EXTRACTED DATA:
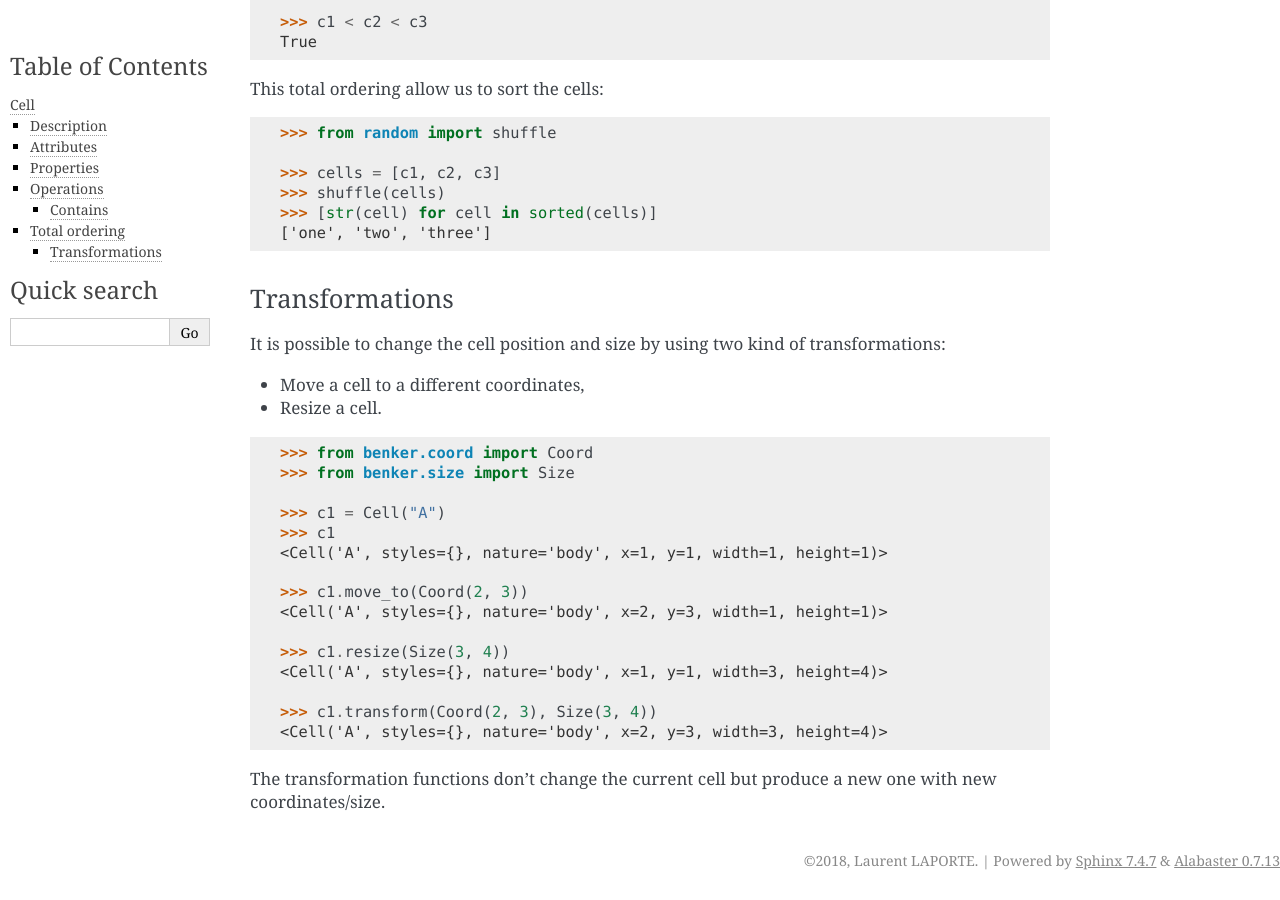
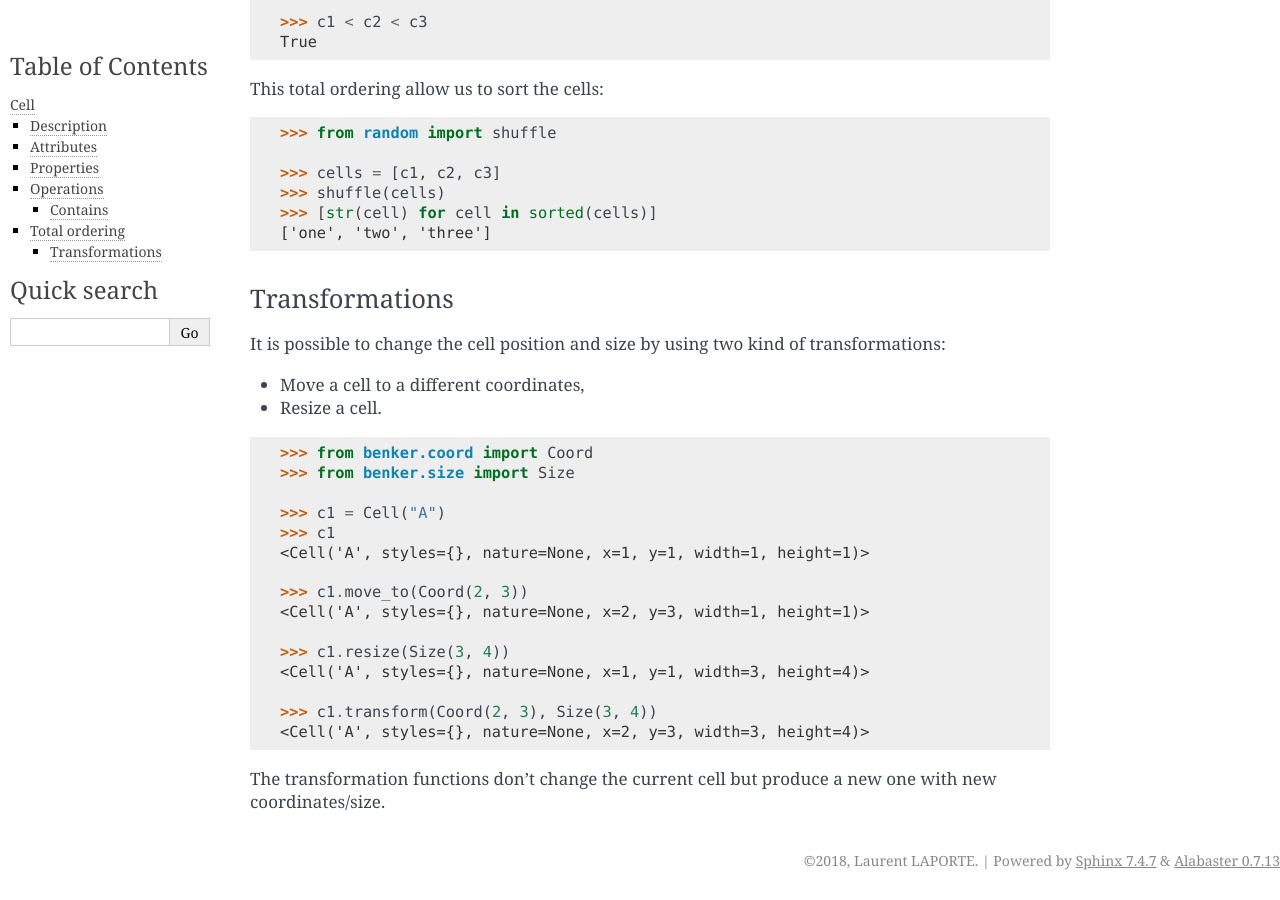
Before and after one commit to laurent-laporte-pro/benker, a Sphinx documentation site: the page built from docs/tutorials/cell.rst, in a window 1280 px wide and 900 px high, scrolled down 3477 px. Built offline with Sphinx 7.4.7, drawn with Linux system fonts in a browser that asks for light colours.

Commit message:
Change in the class :class:`~benker.styled.Styled`: The default value of the *nature* parameter is ``None`` (instead of "body").

```diff
--- a/docs/tutorials/cell.rst
+++ b/docs/tutorials/cell.rst
@@ -222,16 +222,16 @@ It is possible to change the cell position and size by using two kind of transfo
 
     >>> c1 = Cell("A")
     >>> c1
-    <Cell('A', styles={}, nature='body', x=1, y=1, width=1, height=1)>
+    <Cell('A', styles={}, nature=None, x=1, y=1, width=1, height=1)>
 
     >>> c1.move_to(Coord(2, 3))
-    <Cell('A', styles={}, nature='body', x=2, y=3, width=1, height=1)>
+    <Cell('A', styles={}, nature=None, x=2, y=3, width=1, height=1)>
 
     >>> c1.resize(Size(3, 4))
-    <Cell('A', styles={}, nature='body', x=1, y=1, width=3, height=4)>
+    <Cell('A', styles={}, nature=None, x=1, y=1, width=3, height=4)>
 
     >>> c1.transform(Coord(2, 3), Size(3, 4))
-    <Cell('A', styles={}, nature='body', x=2, y=3, width=3, height=4)>
+    <Cell('A', styles={}, nature=None, x=2, y=3, width=3, height=4)>
 
 The transformation functions don't change the current cell but produce
 a new one with new coordinates/size.
```
Also changed, not shown: CHANGELOG.rst (+13 -1 lines), docs/tutorials/grid.rst (+4 -4 lines), 6 other files.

EXERCISE INSTRUCTIONS: The expected result is the material restated word for word, minus any picture.

WRITTEN SOLUTION:
Before and after one commit to laurent-laporte-pro/benker, a Sphinx documentation site: the page built from docs/tutorials/cell.rst, in a window 1280 px wide and 900 px high, scrolled down 3477 px. Built offline with Sphinx 7.4.7, drawn with Linux system fonts in a browser that asks for light colours.

Commit message:
Change in the class :class:`~benker.styled.Styled`: The default value of the *nature* parameter is ``None`` (instead of "body").

```diff
--- a/docs/tutorials/cell.rst
+++ b/docs/tutorials/cell.rst
@@ -222,16 +222,16 @@ It is possible to change the cell position and size by using two kind of transfo
 
     >>> c1 = Cell("A")
     >>> c1
-    <Cell('A', styles={}, nature='body', x=1, y=1, width=1, height=1)>
+    <Cell('A', styles={}, nature=None, x=1, y=1, width=1, height=1)>
 
     >>> c1.move_to(Coord(2, 3))
-    <Cell('A', styles={}, nature='body', x=2, y=3, width=1, height=1)>
+    <Cell('A', styles={}, nature=None, x=2, y=3, width=1, height=1)>
 
     >>> c1.resize(Size(3, 4))
-    <Cell('A', styles={}, nature='body', x=1, y=1, width=3, height=4)>
+    <Cell('A', styles={}, nature=None, x=1, y=1, width=3, height=4)>
 
     >>> c1.transform(Coord(2, 3), Size(3, 4))
-    <Cell('A', styles={}, nature='body', x=2, y=3, width=3, height=4)>
+    <Cell('A', styles={}, nature=None, x=2, y=3, width=3, height=4)>
 
 The transformation functions don't change the current cell but produce
 a new one with new coordinates/size.
```
Also changed, not shown: CHANGELOG.rst (+13 -1 lines), docs/tutorials/grid.rst (+4 -4 lines), 6 other files.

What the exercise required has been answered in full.